One of my worst nightmares, especially as a minister, is that someone might have cause to give up hope because of something I say or do.
In reality, it happens to all of us. We do and say things, especially at times to those who are closest to us, that can wreak destructive consequences.
None of us really knows how close people are to giving up hope. As they say, it’s often the straw that breaks the camel’s back. It might be something we think is small that we say or do that can end up being the thing that takes another person to the end of their tether—or simply contributes to the burden they’re quietly carrying.
We know this in ourselves, through those things that were said and done to us, where we for a moment gave up hope or became so disenchanted as to go the wrong way. And sometimes people didn’t even realize their negative impact or worse they didn’t care.
There are so many opportunities in life to set records straight in terms of loving others, to right wronged relationships, to do kindness and, to act mercifully. Think of the power given to us when we act in good faith to do a kindness that isn’t expected or required.
Try a little kindness and see what it does within. It is such a force for good that it does something within us that can only be described as a spiritual gift.
Anger and disdain and contempt for others, on the other hand, hardens our heart, because it comes from a hardened heart. Judgmental attitudes and punishing behaviors don’t come from a calm, serene core—it comes from a place within that is deeply insecure.
When it comes to others, we have so little control over what they might do, especially as it pertains to actions that emanate from their mental health.
If we’re in conflict with someone, estranged for any reason, holding out on them as to exclude them or do anything that hurts them, we ought to bear a burden, not to be part of the reason they go a wrong way.
Despair doesn’t just take us to the obvious worst outcome, but it includes a thousand other actions that affect not only the person in question but others that love and care for them too.
Kindness is such an easy thing to do, but at times it’s the hardest thing to do because it means we must overcome our pride, to be humble of heart, to give the other person what we might strongly feel they don’t even deserve. This we call grace.

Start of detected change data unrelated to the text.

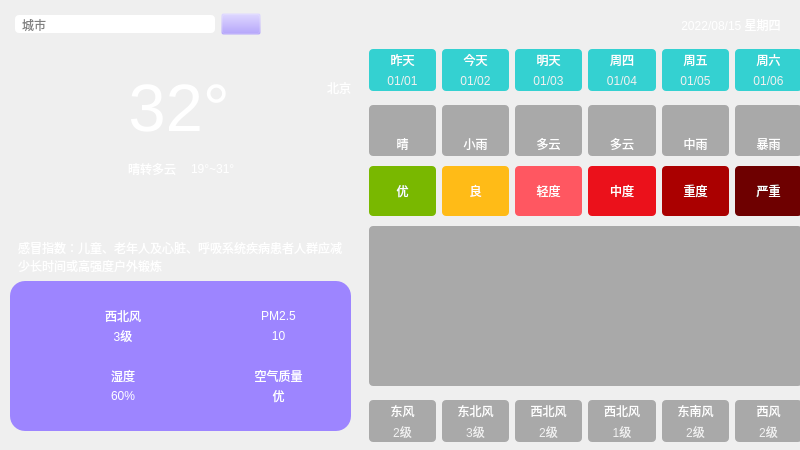
Old version of the form Weather/mainwindow.ui in the repository dongchao980612/QtWeather.
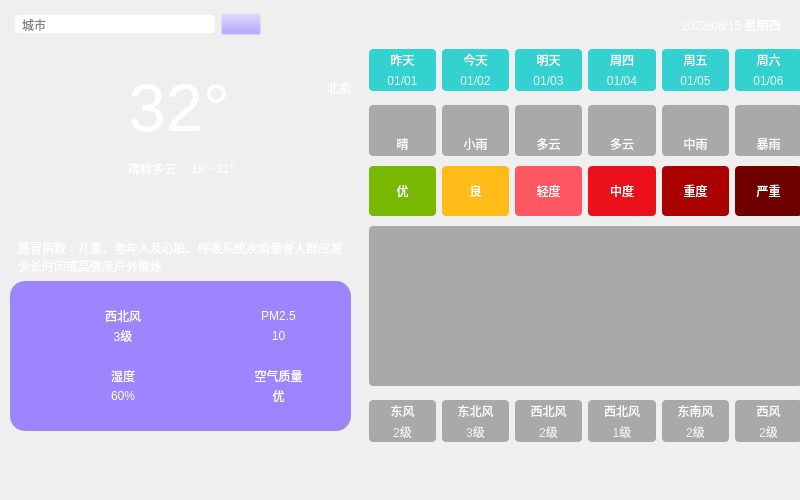
New version of the form. Icons and pictures are not drawn.

Patch:
```diff
--- a/Weather/mainwindow.ui
+++ b/Weather/mainwindow.ui
@@ -7,9 +7,21 @@
     <x>0</x>
     <y>0</y>
     <width>800</width>
-    <height>450</height>
+    <height>500</height>
    </rect>
   </property>
+  <property name="minimumSize">
+   <size>
+    <width>800</width>
+    <height>500</height>
+   </size>
+  </property>
+  <property name="maximumSize">
+   <size>
+    <width>800</width>
+    <height>500</height>
+   </size>
+  </property>
   <property name="windowTitle">
    <string>MainWindow</string>
   </property>
@@ -23,6 +35,18 @@
       <height>500</height>
      </rect>
     </property>
+    <property name="minimumSize">
+     <size>
+      <width>800</width>
+      <height>500</height>
+     </size>
+    </property>
+    <property name="maximumSize">
+     <size>
+      <width>800</width>
+      <height>500</height>
+     </size>
+    </property>
     <property name="styleSheet">
      <string notr="true">QWidget#widget{
 	border-image: url(:/res/background.png);
```
Left out of the diff: 3 changed lines with no effect on the pictures.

When we are in situations of conflict, or we might feel frustrated within, it might feel impossible to overcome the anger you might feel justified in feeling, but if that anger is going to hurt people, think of the consequences.
Listen to the still, small voice within you saying, “Stop this now… don’t push them into a corner… be kind… discharge peace.”
We may not want to admit this, but we do have an impact on other people’s mental health, just as other people can have an impact on our mental health.
This I find is the goal of life: we owe a duty of care to others and to ourselves.
This is an updated edition of a post originally published on Tribework